■ Directions
Go over the data and copy out each line with "textbf" in it.

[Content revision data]
= = =

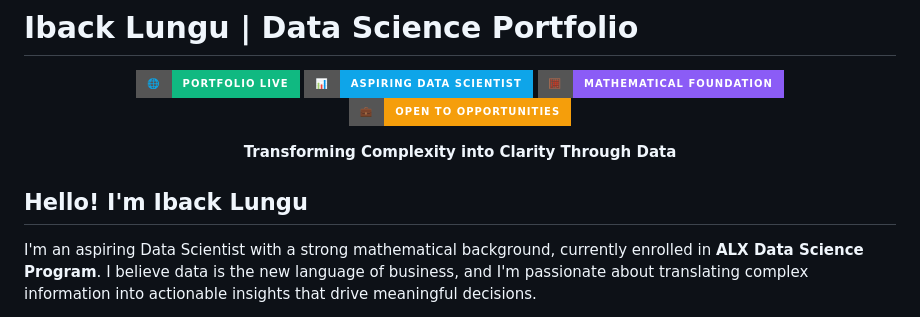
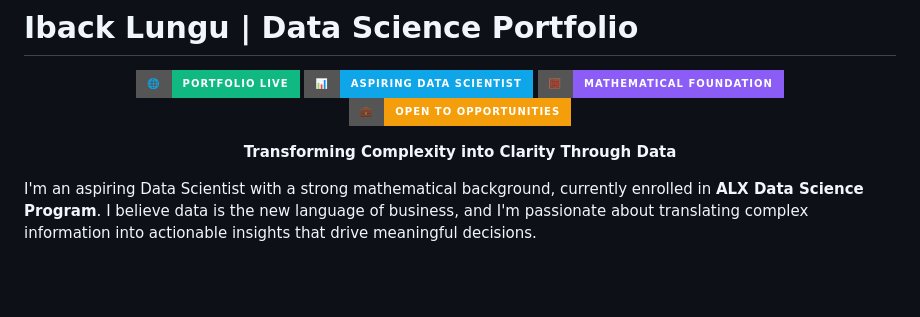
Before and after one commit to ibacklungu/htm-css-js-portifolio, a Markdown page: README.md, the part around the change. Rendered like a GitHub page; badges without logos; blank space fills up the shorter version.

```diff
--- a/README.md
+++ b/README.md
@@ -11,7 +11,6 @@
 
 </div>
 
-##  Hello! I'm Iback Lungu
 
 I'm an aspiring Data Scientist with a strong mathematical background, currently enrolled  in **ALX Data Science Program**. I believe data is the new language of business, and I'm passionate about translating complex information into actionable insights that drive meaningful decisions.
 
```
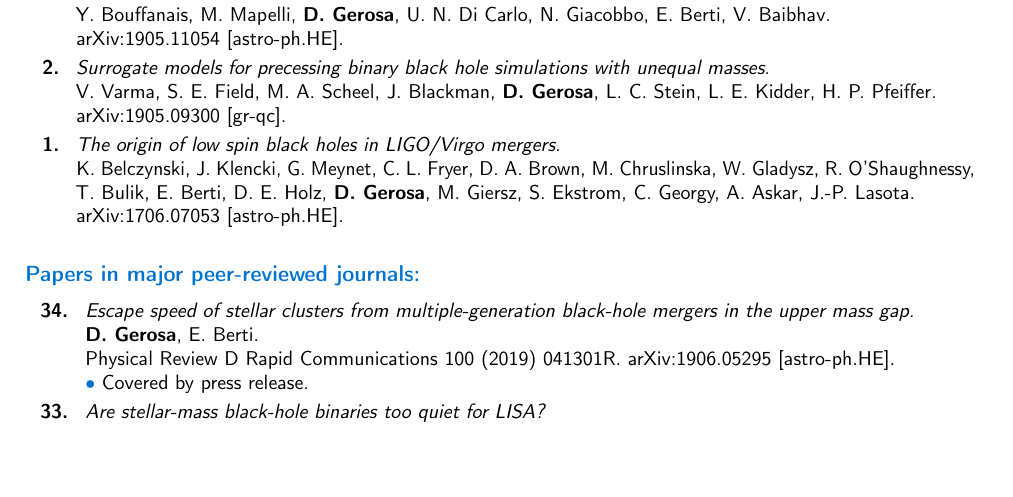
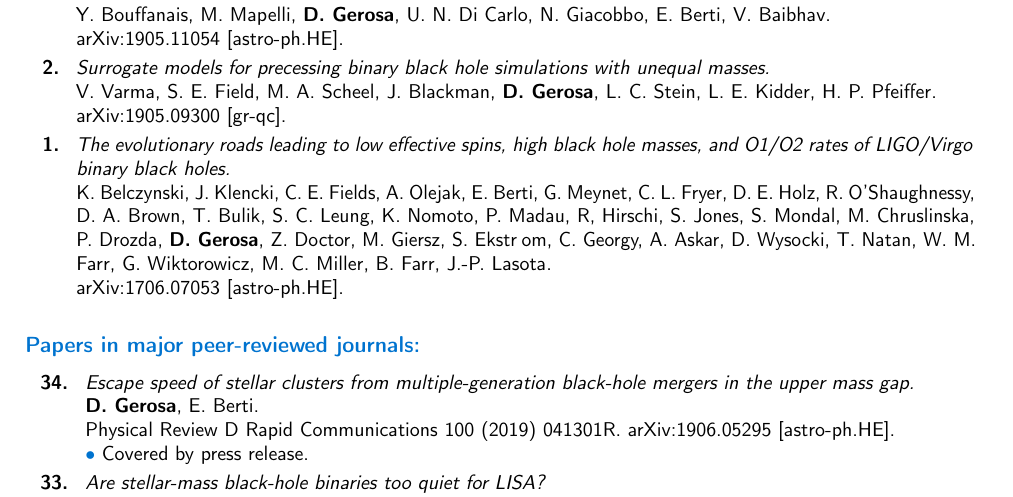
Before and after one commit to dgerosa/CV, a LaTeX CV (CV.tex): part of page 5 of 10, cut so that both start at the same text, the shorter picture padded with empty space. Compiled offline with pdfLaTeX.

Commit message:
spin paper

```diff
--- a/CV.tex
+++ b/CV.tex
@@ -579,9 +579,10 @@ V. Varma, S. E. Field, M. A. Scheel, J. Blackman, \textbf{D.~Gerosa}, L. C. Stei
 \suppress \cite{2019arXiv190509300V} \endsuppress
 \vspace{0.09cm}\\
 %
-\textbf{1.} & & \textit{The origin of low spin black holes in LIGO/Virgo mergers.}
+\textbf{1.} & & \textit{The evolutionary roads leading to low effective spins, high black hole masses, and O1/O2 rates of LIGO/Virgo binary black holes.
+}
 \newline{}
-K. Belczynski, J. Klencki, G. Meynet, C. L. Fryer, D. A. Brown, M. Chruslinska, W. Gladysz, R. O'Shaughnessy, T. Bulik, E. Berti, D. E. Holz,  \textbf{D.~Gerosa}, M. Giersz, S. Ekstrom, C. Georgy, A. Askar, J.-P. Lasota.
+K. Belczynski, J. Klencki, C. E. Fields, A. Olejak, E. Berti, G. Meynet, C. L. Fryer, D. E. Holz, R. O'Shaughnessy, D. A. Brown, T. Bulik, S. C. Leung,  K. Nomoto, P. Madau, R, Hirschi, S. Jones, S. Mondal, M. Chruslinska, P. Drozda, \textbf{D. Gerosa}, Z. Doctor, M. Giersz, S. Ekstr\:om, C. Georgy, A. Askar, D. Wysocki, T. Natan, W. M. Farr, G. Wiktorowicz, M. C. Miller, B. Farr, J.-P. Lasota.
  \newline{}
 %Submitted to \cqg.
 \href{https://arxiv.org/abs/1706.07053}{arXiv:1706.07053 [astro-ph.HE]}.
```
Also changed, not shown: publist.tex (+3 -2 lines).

= = =

■ Response to the task
@@ -579,9 +579,10 @@ V. Varma, S. E. Field, M. A. Scheel, J. Blackman, \textbf{D.~Gerosa}, L. C. Stei
-\textbf{1.} & & \textit{The origin of low spin black holes in LIGO/Virgo mergers.}
+\textbf{1.} & & \textit{The evolutionary roads leading to low effective spins, high black hole masses, and O1/O2 rates of LIGO/Virgo binary black holes.
-K. Belczynski, J. Klencki, G. Meynet, C. L. Fryer, D. A. Brown, M. Chruslinska, W. Gladysz, R. O'Shaughnessy, T. Bulik, E. Berti, D. E. Holz,  \textbf{D.~Gerosa}, M. Giersz, S. Ekstrom, C. Georgy, A. Askar, J.-P. Lasota.
+K. Belczynski, J. Klencki, C. E. Fields, A. Olejak, E. Berti, G. Meynet, C. L. Fryer, D. E. Holz, R. O'Shaughnessy, D. A. Brown, T. Bulik, S. C. Leung,  K. Nomoto, P. Madau, R, Hirschi, S. Jones, S. Mondal, M. Chruslinska, P. Drozda, \textbf{D. Gerosa}, Z. Doctor, M. Giersz, S. Ekstr\:om, C. Georgy, A. Askar, D. Wysocki, T. Natan, W. M. Farr, G. Wiktorowicz, M. C. Miller, B. Farr, J.-P. Lasota.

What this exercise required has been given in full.